BEGIN

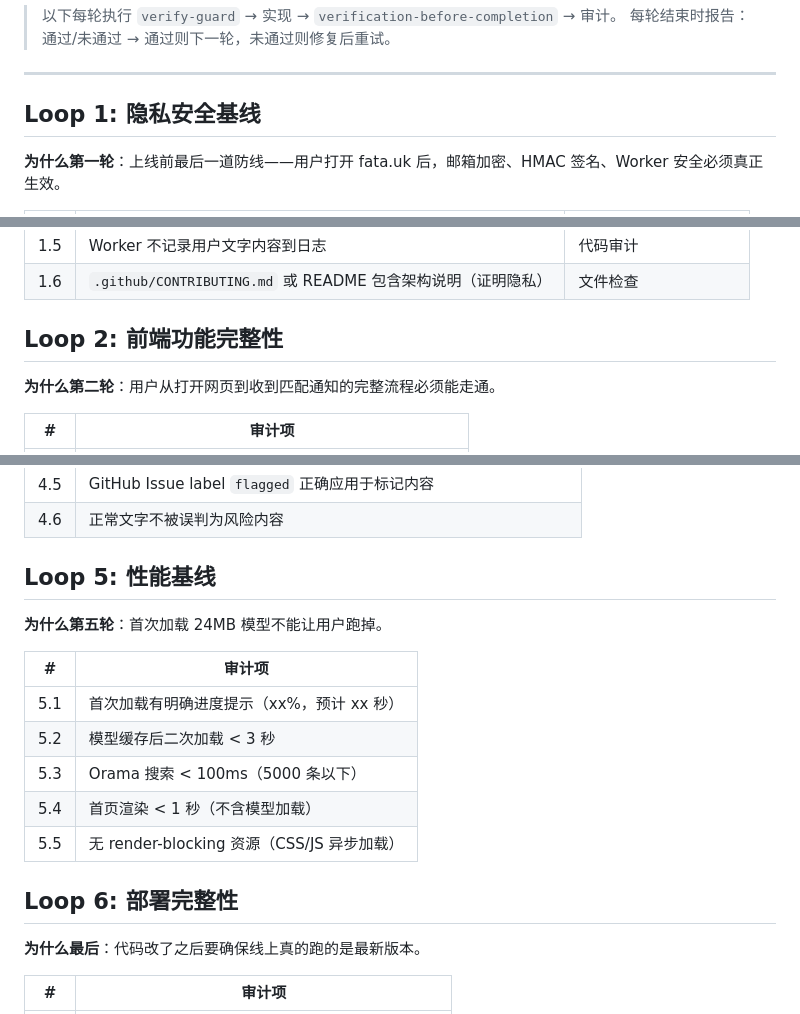
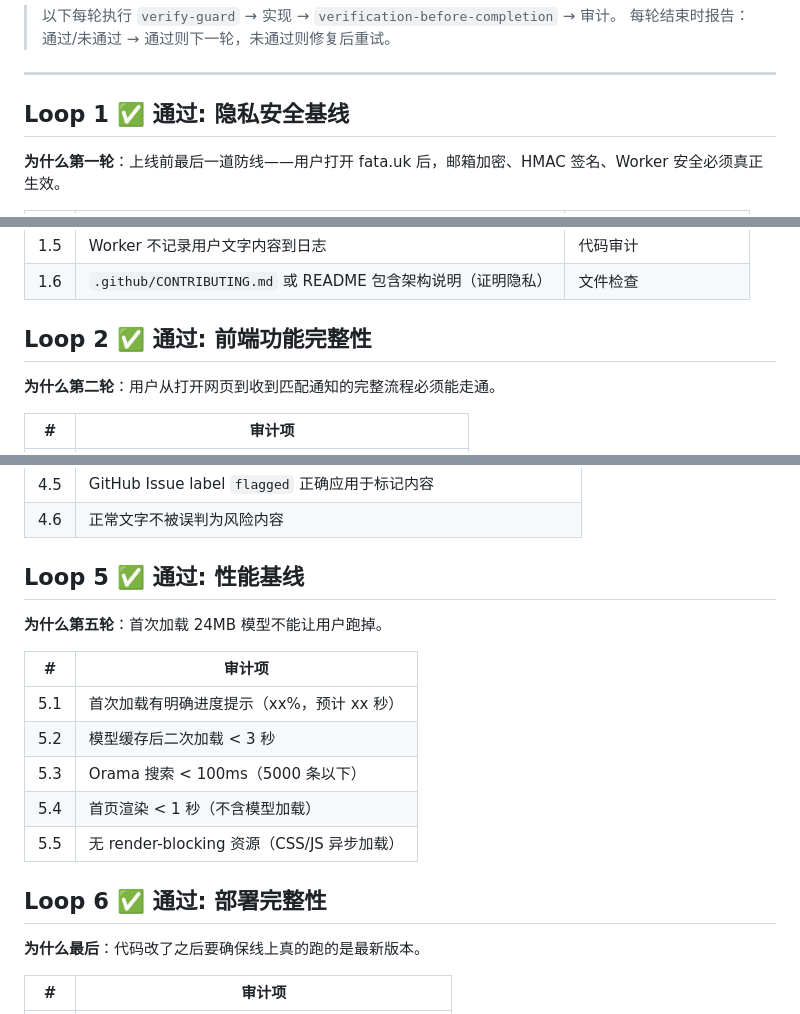
Before and after one commit to gsailing19/fata, a Markdown page: production-loops.md, 3 parts joined by grey strips. Rendered like a GitHub page.

Commit message:
chore: 标记 Loop 1-3 已完成审计

```diff
--- a/production-loops.md
+++ b/production-loops.md
@@ -5,7 +5,7 @@
 
 ---
 
-## Loop 1: 隐私安全基线
+## Loop 1 ✅ 通过: 隐私安全基线
 **为什么第一轮**：上线前最后一道防线——用户打开 fata.uk 后，邮箱加密、HMAC 签名、Worker 安全必须真正生效。
 
 | # | 审计项 | 验证方式 |
@@ -17,7 +17,7 @@
 | 1.5 | Worker 不记录用户文字内容到日志 | 代码审计 |
 | 1.6 | `.github/CONTRIBUTING.md` 或 README 包含架构说明（证明隐私） | 文件检查 |
 
-## Loop 2: 前端功能完整性
+## Loop 2 ✅ 通过: 前端功能完整性
 **为什么第二轮**：用户从打开网页到收到匹配通知的完整流程必须能走通。
 
 | # | 审计项 |
@@ -53,7 +53,7 @@
 | 4.5 | GitHub Issue label `flagged` 正确应用于标记内容 |
 | 4.6 | 正常文字不被误判为风险内容 |
 
-## Loop 5: 性能基线
+## Loop 5 ✅ 通过: 性能基线
 **为什么第五轮**：首次加载 24MB 模型不能让用户跑掉。
 
 | # | 审计项 |
@@ -64,7 +64,7 @@
 | 5.4 | 首页渲染 < 1 秒（不含模型加载） |
 | 5.5 | 无 render-blocking 资源（CSS/JS 异步加载） |
 
-## Loop 6: 部署完整性
+## Loop 6 ✅ 通过: 部署完整性
 **为什么最后**：代码改了之后要确保线上真的跑的是最新版本。
 
 | # | 审计项 |
```
Also changed, not shown: other parts of production-loops.md (+2 -2 lines).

END

▸ WHAT THE TASK ASKS: Say how many lines in the data hold the string "fata". No other content should accompany the number.

▸ TASK SOLUTION: 2